Segment Start: EXERCISE MATERIAL
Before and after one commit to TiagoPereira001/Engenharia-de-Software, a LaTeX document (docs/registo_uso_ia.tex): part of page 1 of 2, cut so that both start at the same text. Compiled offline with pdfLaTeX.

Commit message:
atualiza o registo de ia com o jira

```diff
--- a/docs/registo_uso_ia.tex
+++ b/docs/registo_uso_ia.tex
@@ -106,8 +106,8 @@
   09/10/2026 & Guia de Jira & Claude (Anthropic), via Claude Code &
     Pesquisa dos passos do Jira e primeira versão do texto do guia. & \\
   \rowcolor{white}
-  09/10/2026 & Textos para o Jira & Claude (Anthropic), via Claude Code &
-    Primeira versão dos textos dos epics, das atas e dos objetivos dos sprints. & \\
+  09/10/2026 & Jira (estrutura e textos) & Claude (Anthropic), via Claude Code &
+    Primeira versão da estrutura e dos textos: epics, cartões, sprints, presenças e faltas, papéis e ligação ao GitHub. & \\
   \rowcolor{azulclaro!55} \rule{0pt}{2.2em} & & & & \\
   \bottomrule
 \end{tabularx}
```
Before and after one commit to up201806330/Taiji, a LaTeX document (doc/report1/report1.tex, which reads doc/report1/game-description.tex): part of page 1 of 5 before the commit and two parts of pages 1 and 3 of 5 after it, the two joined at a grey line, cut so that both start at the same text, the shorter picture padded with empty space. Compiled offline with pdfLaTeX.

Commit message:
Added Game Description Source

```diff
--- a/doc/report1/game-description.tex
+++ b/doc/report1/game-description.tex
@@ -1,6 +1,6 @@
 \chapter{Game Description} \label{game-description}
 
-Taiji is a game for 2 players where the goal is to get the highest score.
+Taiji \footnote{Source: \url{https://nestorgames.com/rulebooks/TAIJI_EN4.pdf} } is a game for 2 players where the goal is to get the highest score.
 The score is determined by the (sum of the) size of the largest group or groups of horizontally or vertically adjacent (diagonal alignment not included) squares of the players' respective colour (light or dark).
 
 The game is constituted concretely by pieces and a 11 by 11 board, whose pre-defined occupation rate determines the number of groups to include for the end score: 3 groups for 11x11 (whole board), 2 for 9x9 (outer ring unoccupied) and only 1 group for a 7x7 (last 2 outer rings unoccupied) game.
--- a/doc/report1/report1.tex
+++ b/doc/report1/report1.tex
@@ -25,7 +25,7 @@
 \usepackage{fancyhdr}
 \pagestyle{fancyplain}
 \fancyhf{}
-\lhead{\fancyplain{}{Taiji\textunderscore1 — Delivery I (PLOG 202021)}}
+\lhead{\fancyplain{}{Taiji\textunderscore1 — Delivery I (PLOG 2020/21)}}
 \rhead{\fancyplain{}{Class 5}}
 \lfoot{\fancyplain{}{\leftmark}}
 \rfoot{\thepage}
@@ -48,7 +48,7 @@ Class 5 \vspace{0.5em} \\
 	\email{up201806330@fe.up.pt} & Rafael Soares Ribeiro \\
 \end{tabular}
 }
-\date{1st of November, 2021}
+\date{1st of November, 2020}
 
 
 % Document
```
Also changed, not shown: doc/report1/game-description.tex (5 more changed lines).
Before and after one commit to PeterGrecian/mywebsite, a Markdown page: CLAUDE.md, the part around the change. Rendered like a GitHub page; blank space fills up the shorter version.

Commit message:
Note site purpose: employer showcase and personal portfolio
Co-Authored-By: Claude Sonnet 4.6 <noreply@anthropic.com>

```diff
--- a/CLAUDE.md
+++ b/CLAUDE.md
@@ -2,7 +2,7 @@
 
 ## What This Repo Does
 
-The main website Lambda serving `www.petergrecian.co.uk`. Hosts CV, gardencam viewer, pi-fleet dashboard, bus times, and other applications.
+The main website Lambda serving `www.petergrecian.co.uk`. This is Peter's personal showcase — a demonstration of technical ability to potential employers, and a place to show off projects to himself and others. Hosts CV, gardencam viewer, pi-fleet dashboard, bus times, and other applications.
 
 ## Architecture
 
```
Segment End: EXERCISE MATERIAL
### WORK TO COMPLETE
Starting at the line in the records above that contains "Co-Authored-By: Claude Sonnet", output every line up to and including the last one, with nothing added.

### RESPONSE
Co-Authored-By: Claude Sonnet 4.6 <noreply@anthropic.com>

```diff
--- a/CLAUDE.md
+++ b/CLAUDE.md
@@ -2,7 +2,7 @@
 
 ## What This Repo Does
 
-The main website Lambda serving `www.petergrecian.co.uk`. Hosts CV, gardencam viewer, pi-fleet dashboard, bus times, and other applications.
+The main website Lambda serving `www.petergrecian.co.uk`. This is Peter's personal showcase — a demonstration of technical ability to potential employers, and a place to show off projects to himself and others. Hosts CV, gardencam viewer, pi-fleet dashboard, bus times, and other applications.
 
 ## Architecture
 
```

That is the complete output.